§ Records
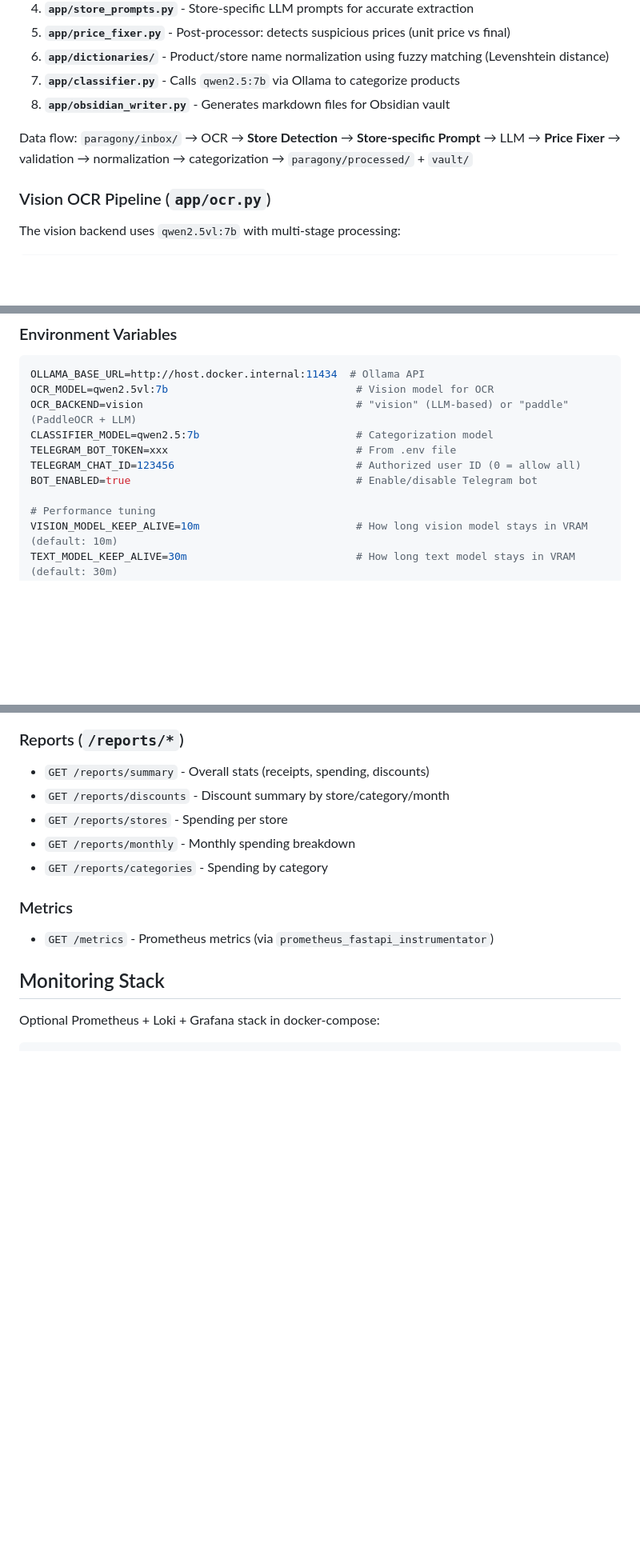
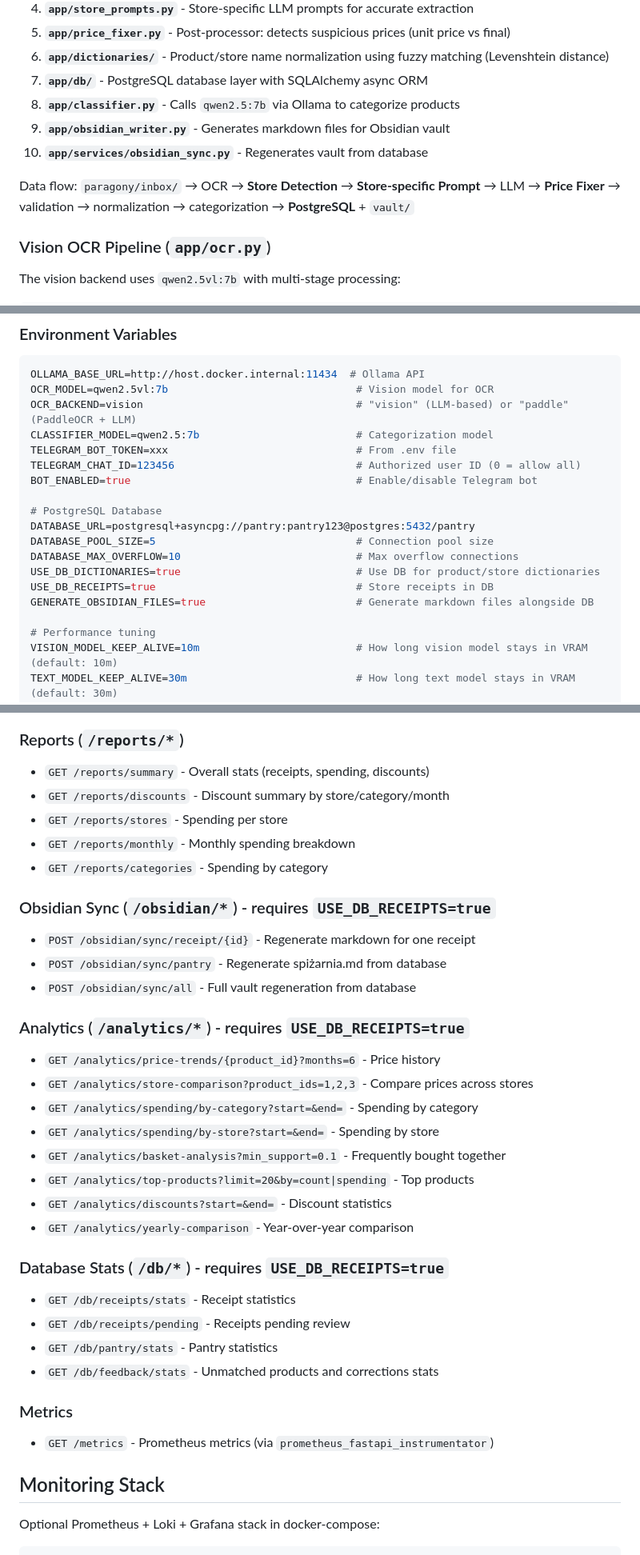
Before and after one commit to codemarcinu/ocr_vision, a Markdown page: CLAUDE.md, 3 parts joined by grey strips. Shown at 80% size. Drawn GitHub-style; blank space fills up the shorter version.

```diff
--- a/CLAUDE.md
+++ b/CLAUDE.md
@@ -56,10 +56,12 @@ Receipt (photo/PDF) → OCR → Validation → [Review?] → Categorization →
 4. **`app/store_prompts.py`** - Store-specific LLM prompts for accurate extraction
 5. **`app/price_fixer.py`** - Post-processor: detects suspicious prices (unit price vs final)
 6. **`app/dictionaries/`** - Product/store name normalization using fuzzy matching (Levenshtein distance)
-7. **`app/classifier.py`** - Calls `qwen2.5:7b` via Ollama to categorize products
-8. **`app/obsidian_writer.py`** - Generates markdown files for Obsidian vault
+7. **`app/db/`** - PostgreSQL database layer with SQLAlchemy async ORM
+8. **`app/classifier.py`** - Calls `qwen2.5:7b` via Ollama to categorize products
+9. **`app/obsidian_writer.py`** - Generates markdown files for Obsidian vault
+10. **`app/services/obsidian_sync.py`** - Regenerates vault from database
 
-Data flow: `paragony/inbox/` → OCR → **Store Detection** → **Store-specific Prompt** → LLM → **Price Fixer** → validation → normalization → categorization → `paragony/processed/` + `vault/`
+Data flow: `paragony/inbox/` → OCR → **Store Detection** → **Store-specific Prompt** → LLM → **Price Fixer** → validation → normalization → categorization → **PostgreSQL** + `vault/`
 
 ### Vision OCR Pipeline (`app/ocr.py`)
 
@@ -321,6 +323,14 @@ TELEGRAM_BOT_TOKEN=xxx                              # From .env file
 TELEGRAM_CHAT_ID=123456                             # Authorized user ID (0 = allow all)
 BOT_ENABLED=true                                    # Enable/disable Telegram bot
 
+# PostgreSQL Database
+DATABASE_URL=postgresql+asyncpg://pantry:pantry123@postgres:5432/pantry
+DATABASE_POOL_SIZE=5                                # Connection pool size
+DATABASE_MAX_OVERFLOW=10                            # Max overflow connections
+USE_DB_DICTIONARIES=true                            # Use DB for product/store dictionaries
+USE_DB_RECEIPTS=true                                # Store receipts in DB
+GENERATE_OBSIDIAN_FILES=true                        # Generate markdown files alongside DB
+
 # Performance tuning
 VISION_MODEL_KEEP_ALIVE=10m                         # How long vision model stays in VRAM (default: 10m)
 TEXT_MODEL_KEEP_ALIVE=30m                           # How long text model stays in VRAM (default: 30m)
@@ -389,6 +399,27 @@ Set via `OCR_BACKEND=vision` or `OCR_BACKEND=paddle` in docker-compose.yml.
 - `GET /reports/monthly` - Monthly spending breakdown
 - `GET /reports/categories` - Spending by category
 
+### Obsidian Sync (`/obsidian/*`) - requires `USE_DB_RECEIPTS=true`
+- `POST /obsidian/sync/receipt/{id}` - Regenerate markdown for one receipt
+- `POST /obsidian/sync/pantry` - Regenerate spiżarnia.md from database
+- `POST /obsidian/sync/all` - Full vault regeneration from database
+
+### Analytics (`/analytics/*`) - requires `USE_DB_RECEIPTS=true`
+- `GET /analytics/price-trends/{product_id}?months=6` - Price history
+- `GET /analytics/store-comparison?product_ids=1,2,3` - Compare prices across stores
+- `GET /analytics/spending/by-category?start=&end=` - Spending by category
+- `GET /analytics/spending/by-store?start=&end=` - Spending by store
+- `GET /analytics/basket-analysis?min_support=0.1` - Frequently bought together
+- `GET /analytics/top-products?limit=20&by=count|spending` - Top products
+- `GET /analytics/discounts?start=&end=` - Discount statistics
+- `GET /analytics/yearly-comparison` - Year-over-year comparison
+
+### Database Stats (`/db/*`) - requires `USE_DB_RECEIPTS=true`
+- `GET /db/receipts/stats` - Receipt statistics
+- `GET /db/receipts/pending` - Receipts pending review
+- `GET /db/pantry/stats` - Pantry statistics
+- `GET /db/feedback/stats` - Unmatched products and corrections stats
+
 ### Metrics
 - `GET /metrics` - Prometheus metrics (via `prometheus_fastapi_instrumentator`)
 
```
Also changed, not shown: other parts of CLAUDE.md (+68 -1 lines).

§ Exercise goal
Could you restate all of the data above word for word and skip every picture?

§ Result of the task
Before and after one commit to codemarcinu/ocr_vision, a Markdown page: CLAUDE.md, 3 parts joined by grey strips. Shown at 80% size. Drawn GitHub-style; blank space fills up the shorter version.

```diff
--- a/CLAUDE.md
+++ b/CLAUDE.md
@@ -56,10 +56,12 @@ Receipt (photo/PDF) → OCR → Validation → [Review?] → Categorization →
 4. **`app/store_prompts.py`** - Store-specific LLM prompts for accurate extraction
 5. **`app/price_fixer.py`** - Post-processor: detects suspicious prices (unit price vs final)
 6. **`app/dictionaries/`** - Product/store name normalization using fuzzy matching (Levenshtein distance)
-7. **`app/classifier.py`** - Calls `qwen2.5:7b` via Ollama to categorize products
-8. **`app/obsidian_writer.py`** - Generates markdown files for Obsidian vault
+7. **`app/db/`** - PostgreSQL database layer with SQLAlchemy async ORM
+8. **`app/classifier.py`** - Calls `qwen2.5:7b` via Ollama to categorize products
+9. **`app/obsidian_writer.py`** - Generates markdown files for Obsidian vault
+10. **`app/services/obsidian_sync.py`** - Regenerates vault from database
 
-Data flow: `paragony/inbox/` → OCR → **Store Detection** → **Store-specific Prompt** → LLM → **Price Fixer** → validation → normalization → categorization → `paragony/processed/` + `vault/`
+Data flow: `paragony/inbox/` → OCR → **Store Detection** → **Store-specific Prompt** → LLM → **Price Fixer** → validation → normalization → categorization → **PostgreSQL** + `vault/`
 
 ### Vision OCR Pipeline (`app/ocr.py`)
 
@@ -321,6 +323,14 @@ TELEGRAM_BOT_TOKEN=xxx                              # From .env file
 TELEGRAM_CHAT_ID=123456                             # Authorized user ID (0 = allow all)
 BOT_ENABLED=true                                    # Enable/disable Telegram bot
 
+# PostgreSQL Database
+DATABASE_URL=postgresql+asyncpg://pantry:pantry123@postgres:5432/pantry
+DATABASE_POOL_SIZE=5                                # Connection pool size
+DATABASE_MAX_OVERFLOW=10                            # Max overflow connections
+USE_DB_DICTIONARIES=true                            # Use DB for product/store dictionaries
+USE_DB_RECEIPTS=true                                # Store receipts in DB
+GENERATE_OBSIDIAN_FILES=true                        # Generate markdown files alongside DB
+
 # Performance tuning
 VISION_MODEL_KEEP_ALIVE=10m                         # How long vision model stays in VRAM (default: 10m)
 TEXT_MODEL_KEEP_ALIVE=30m                           # How long text model stays in VRAM (default: 30m)
@@ -389,6 +399,27 @@ Set via `OCR_BACKEND=vision` or `OCR_BACKEND=paddle` in docker-compose.yml.
 - `GET /reports/monthly` - Monthly spending breakdown
 - `GET /reports/categories` - Spending by category
 
+### Obsidian Sync (`/obsidian/*`) - requires `USE_DB_RECEIPTS=true`
+- `POST /obsidian/sync/receipt/{id}` - Regenerate markdown for one receipt
+- `POST /obsidian/sync/pantry` - Regenerate spiżarnia.md from database
+- `POST /obsidian/sync/all` - Full vault regeneration from database
+
+### Analytics (`/analytics/*`) - requires `USE_DB_RECEIPTS=true`
+- `GET /analytics/price-trends/{product_id}?months=6` - Price history
+- `GET /analytics/store-comparison?product_ids=1,2,3` - Compare prices across stores
+- `GET /analytics/spending/by-category?start=&end=` - Spending by category
+- `GET /analytics/spending/by-store?start=&end=` - Spending by store
+- `GET /analytics/basket-analysis?min_support=0.1` - Frequently bought together
+- `GET /analytics/top-products?limit=20&by=count|spending` - Top products
+- `GET /analytics/discounts?start=&end=` - Discount statistics
+- `GET /analytics/yearly-comparison` - Year-over-year comparison
+
+### Database Stats (`/db/*`) - requires `USE_DB_RECEIPTS=true`
+- `GET /db/receipts/stats` - Receipt statistics
+- `GET /db/receipts/pending` - Receipts pending review
+- `GET /db/pantry/stats` - Pantry statistics
+- `GET /db/feedback/stats` - Unmatched products and corrections stats
+
 ### Metrics
 - `GET /metrics` - Prometheus metrics (via `prometheus_fastapi_instrumentator`)
 
```
Also changed, not shown: other parts of CLAUDE.md (+68 -1 lines).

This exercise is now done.